----- MATERIAL FOR THIS EXERCISE -----

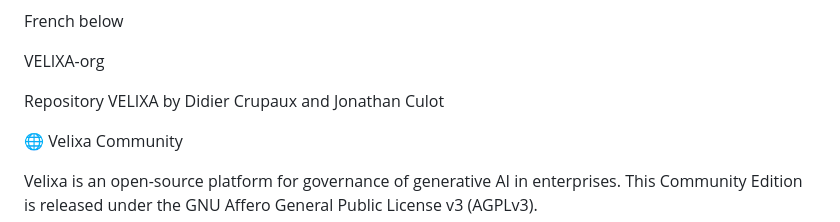
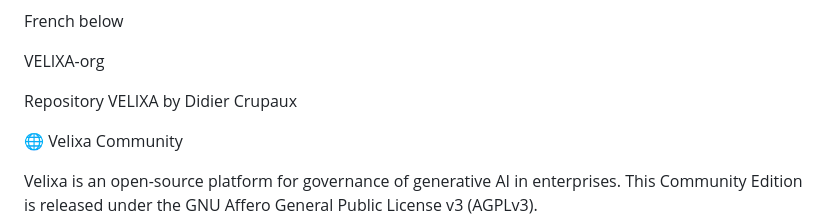
Before and after one commit to CpXDcP/velixa-community, a Markdown page: README.md, the part around the change. GitHub-like rendering.

```diff
--- a/README.md
+++ b/README.md
@@ -3,7 +3,7 @@ French below
 
 VELIXA-org
 
-Repository VELIXA by Didier Crupaux and Jonathan Culot
+Repository VELIXA by Didier Crupaux
 
 🌐 Velixa Community
 
```
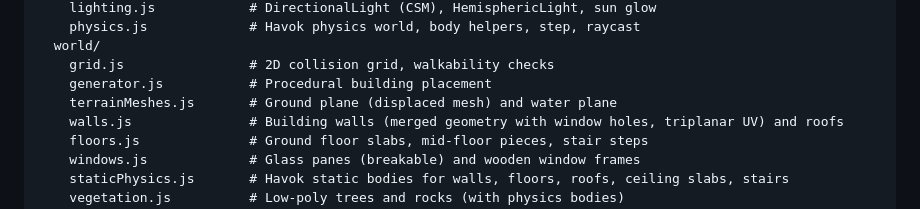
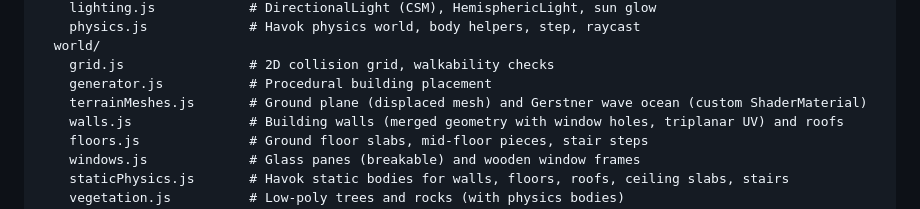
Before and after one commit to VictorZakharov/dark-strands, a Markdown page: CLAUDE.md, the part around the change. Drawn GitHub-style.

```diff
--- a/CLAUDE.md
+++ b/CLAUDE.md
@@ -58,7 +58,7 @@ src/
   world/
     grid.js                # 2D collision grid, walkability checks
     generator.js           # Procedural building placement
-    terrainMeshes.js       # Ground plane (displaced mesh) and water plane
+    terrainMeshes.js       # Ground plane (displaced mesh) and Gerstner wave ocean (custom ShaderMaterial)
     walls.js               # Building walls (merged geometry with window holes, triplanar UV) and roofs
     floors.js              # Ground floor slabs, mid-floor pieces, stair steps
     windows.js             # Glass panes (breakable) and wooden window frames
```
Also changed, not shown: DEV_JOURNAL.md (+22 -0 lines).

-----

#### EXERCISE DIRECTIONS:
What is needed is an exact repeat of every entry above, with the pictures left out.

#### OUTPUT FOR THIS TASK:
Before and after one commit to CpXDcP/velixa-community, a Markdown page: README.md, the part around the change. GitHub-like rendering.

```diff
--- a/README.md
+++ b/README.md
@@ -3,7 +3,7 @@ French below
 
 VELIXA-org
 
-Repository VELIXA by Didier Crupaux and Jonathan Culot
+Repository VELIXA by Didier Crupaux
 
 🌐 Velixa Community
 
```
Before and after one commit to VictorZakharov/dark-strands, a Markdown page: CLAUDE.md, the part around the change. Drawn GitHub-style.

```diff
--- a/CLAUDE.md
+++ b/CLAUDE.md
@@ -58,7 +58,7 @@ src/
   world/
     grid.js                # 2D collision grid, walkability checks
     generator.js           # Procedural building placement
-    terrainMeshes.js       # Ground plane (displaced mesh) and water plane
+    terrainMeshes.js       # Ground plane (displaced mesh) and Gerstner wave ocean (custom ShaderMaterial)
     walls.js               # Building walls (merged geometry with window holes, triplanar UV) and roofs
     floors.js              # Ground floor slabs, mid-floor pieces, stair steps
     windows.js             # Glass panes (breakable) and wooden window frames
```
Also changed, not shown: DEV_JOURNAL.md (+22 -0 lines).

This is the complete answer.